Based on the progress payments received, Exterra signed the required waivers; unfortunately, Exterra “misinterpreted” the waiver. See, Exterra argued that they waived rights ONLY to the monies paid, when in fact, the waiver itself indicates rights waived through 12/31/2010 and includes an ACKNOWLEDGMENT that Exterra had received $14,315.27 thus far.
Let’s take a quick look at the waiver verbiage as it appeared in the court opinion:
The first paragraph is the actual waiver “The undersigned does hereby waive and release any and all claims of any type…furnished by or through the undersigned in connection with the Project or the Contract through the date of 12/31/2010”
The second paragraph is simply an acknowledgment that Exterra received certain monies. “The undersigned further warrants and certifies that as of the date of this waiver it has previously been paid a total of $14,315.27 in connection with the project.”
The court of appeals stated that the “language did not depend on whether Corstone paid amounts owed under the contract. Rather, the release (see: waiver) operated against claims for work performed before an identified date, December 31, 2010”
In other words, by signing this waiver, Exterra waived any and all rights for any work performed through 12/31/2010 and they certified that they received total payments of $14,315.27. Unfortunately, the unpaid monies that Exterra filed a mechanic’s lien for were from furnishings prior to the through date on the waiver (December 31, 2010) – and they waived any right to claim for those unpaid amounts when they executed this unconditional lien waiver.
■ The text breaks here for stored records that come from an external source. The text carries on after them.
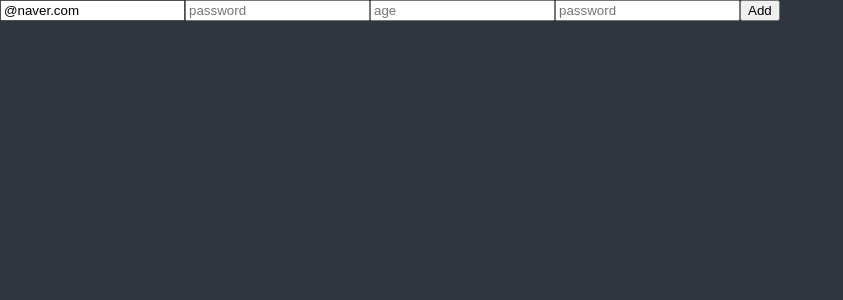
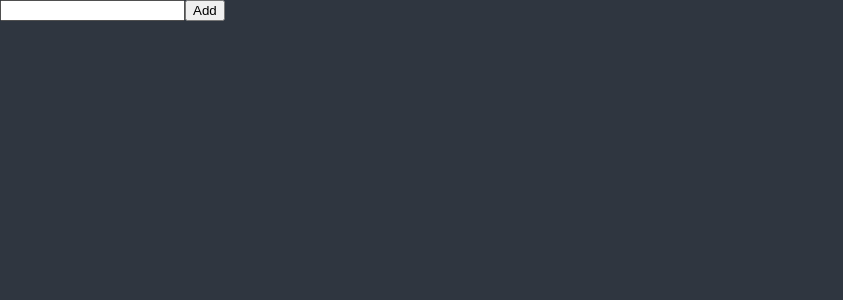
Before and after one commit to kimwonhyeong/react-typescript-recoil, a React (Create React App) app: page / in a window 1280 px wide. Shown: the top 300 px of the page, without its empty margins (0-843 px from the left). Built offline with nearby package versions, Linux system fonts and the light colour scheme.

Commit message:
hookform2

```diff
--- a/src/ToDoList.tsx
+++ b/src/ToDoList.tsx
@@ -1,165 +1,23 @@
-/*import React from "react";
-import { useForm } from "react-hook-form";
 
-interface IForm {
-  email: string;
-  firstName: string;
-  lastName: string;
-  username: string;
-  password: string;
-  password1: string;
-  extraError?: string;
-}
-
-function ToDoList() {
-  const {
-    register,
-    handleSubmit,
-    formState: { errors },
-    setError,
-  } = useForm<IForm>({
-    defaultValues: {
-      email: "@naver.com",
-    },
-  });
-  const onValid = (data: IForm) => {
-    if (data.password !== data.password1) {
-      setError(
-        "password1",
-        { message: "Password are not the same" },
-        { shouldFocus: true }
-      );
-    }
-    // setError("extraError", { message: "Server offline." });
-  };
-  console.log(errors);
-  return (
-    <div>
-      <form
-        style={{ display: "flex", flexDirection: "column" }}
-        onSubmit={handleSubmit(onValid)}
-      >
-        <input
-          {...register("email", {
-            required: "Email is required",
-            pattern: {
-              value: /^[A-Za-z0-9._%+-]+@naver.com$/,
-              message: "Only naver.com emails allowed",
-            },
-          })}
-          placeholder="Email"
-        />
-        <span>{errors?.email?.message}</span>
-        <input
-          {...register("firstName", {
-            required: "write here",
-            validate: (value)=>true})}
-          placeholder="First Name"
-        />
-        <span>{errors?.firstName?.message}</span>
-        <input
-          {...register("lastName", { required: "write here" })}
-          placeholder="Last Name"
-        />
-        <span>{errors?.lastName?.message}</span>
-        <input
-          {...register("username", { required: "write here", minLength: 10 })}
-          placeholder="Username"
-        />
-        <span>{errors?.username?.message}</span>
-        <input
-          {...register("password", { required: "write here", minLength: 5 })}
-          placeholder="Password"
-        />
-        <span>{errors?.password?.message}</span>
-        <input
-          {...register("password1", {
-            required: "Password is required",
-            minLength: {
-              value: 5,
-              message: "Your password is too short.",
-            },
-          })}
-          placeholder="Password1"
-        />
-        <span>{errors?.password1?.message}</span>
-        <button>Add</button>
-        <span>{errors?.extraError?.message}</span>
-      </form>
-    </div>
-  );
-}
-export default ToDoList;*/
-
-import React from "react";
 import {useForm} from "react-hook-form";
 
-interface formInputs {
-		email: string;
-		password: string;
-		passwordCheck: string;
-		name: string;
-		extraError?: string;
-	}
+type IForm = {
+  toDo: string;
+};
+
 function ToDoList(){
-	/*
-	const [toDo, setToDo] = useState("");
-	const [error, setError] = useState("");
-	const onSubmit = (event:React.FormEvent<HTMLFormElement>)=>{
-		event.preventDefault();
-
-	}
-	const onChange = (event:React.FormEvent<HTMLInputElement>)=>{
-		const {currentTarget: {value:a}} = event;
-		setToDo(a);
-		toDo.length > 10 ? setError("참 잘했어요") : setError("이건 아니지 새끼야");
-	}*/
-	const {register,
-		   handleSubmit,
-		   formState: {errors},
-		   setError
-		  } = useForm<formInputs>({
-			defaultValues:{
-				email: "@naver.com"
-			}
-		  });
-	const onValid = (data : formInputs) =>{
-		if(data.password !== data.passwordCheck){
-			setError(
-				"passwordCheck",
-				{message: "Password are not the same"},
-				{shouldFocus: true}
-			);
-		}
-		//setError("extraError", {message:"Server Offline"})
+	const {register, handleSubmit, setValue} = useForm<IForm>();
+	const onSubmit = (data : IForm)=>{
+		console.log('add to do', data.toDo);
+		setValue("toDo","");
 	};
-	console.log(errors);
 	return (
 		<div>
-			<form onSubmit={handleSubmit(onValid)}>
-				<input
-					{...register("email",{
-						required: "email is required!",
-						pattern: {
-							value:/^[A-Za-z0-9._%+-]+@naver.com$/,
-							message: "Only @naver.com emails allowed!",
-						}
-					})} placeholder="email"/>
-				<input
-					{...register("password",{required: "write here"})} placeholder="password"
-				/>
-				<input
-					{...register("name",{
-						required: "write here",
-						validate: { noKim: value => value.includes("kim") ? true : "Please use kim"}})} placeholder="age"
-				/>
-				<input {...register("passwordCheck",{required: true})} placeholder="password"/>
-				<button>Add</button><br/>
-				<span>{errors?.email?.message}</span>
-				<span>{errors?.passwordCheck?.message}</span>
-				<span>{errors?.extraError?.message}</span>
-				<span>{errors?.extraError?.message}</span>
-				<span>{errors?.name?.message}</span>
+			<form onSubmit={handleSubmit(onSubmit)}>
+				<input {...register("toDo", {
+						required: "Please write a To Do"
+					})}/>
+				<button>Add</button>
 			</form>
 		</div>
 	);
```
Exterra pleaded “ambiguity” based on the last line of the waiver, which read “This is a partial Waiver and Release, the total unpaid balance of the Subcontract Agreement will be paid upon final completion…” but the court said the use of the word “partial” directly correlated to everything provided prior to 12/31/2010, not monies already paid:
“… use of the word “partial” was intended to reserve claims for work after an identified date. The partial waiver language reserved Exterra’s right to the money under the contract notwithstanding its waiver to any lien claim arising out of work performed after December 31, 2010.”
In reading the court opinion, the subsequent waiver also appears to waive Exterra’s rights for the monies owed through December 31, 2010, since Exterra did not list any items in dispute, even though payment had not been received for those items:
“In the conditional waivers, Exterra again agreed to fully waive and release any and all claims arising from the work it performed prior to December 31, 2010, “except for the following items which are in dispute ______.” In other words, the conditional waivers asked Exterra to identify any items it was not releasing. Exterra left both blanks empty.” – excerpt taken from court opinion.
But this is a moot point, since those monies had already been waived with the unconditional waiver previously signed.
Unfortunately for Exterra, the court of appeals threw down the proverbial lien-waiver-gauntlet. In the end, not only did Exterra not recover their unpaid monies for the services provided, but they also had to pay over $25,000 in attorney’s fees to Corstone!
Don’t be careless! Review, review & review again, before signing a document that could impact your rights, obtain lien waivers from a reputable source & always seek a legal opinion.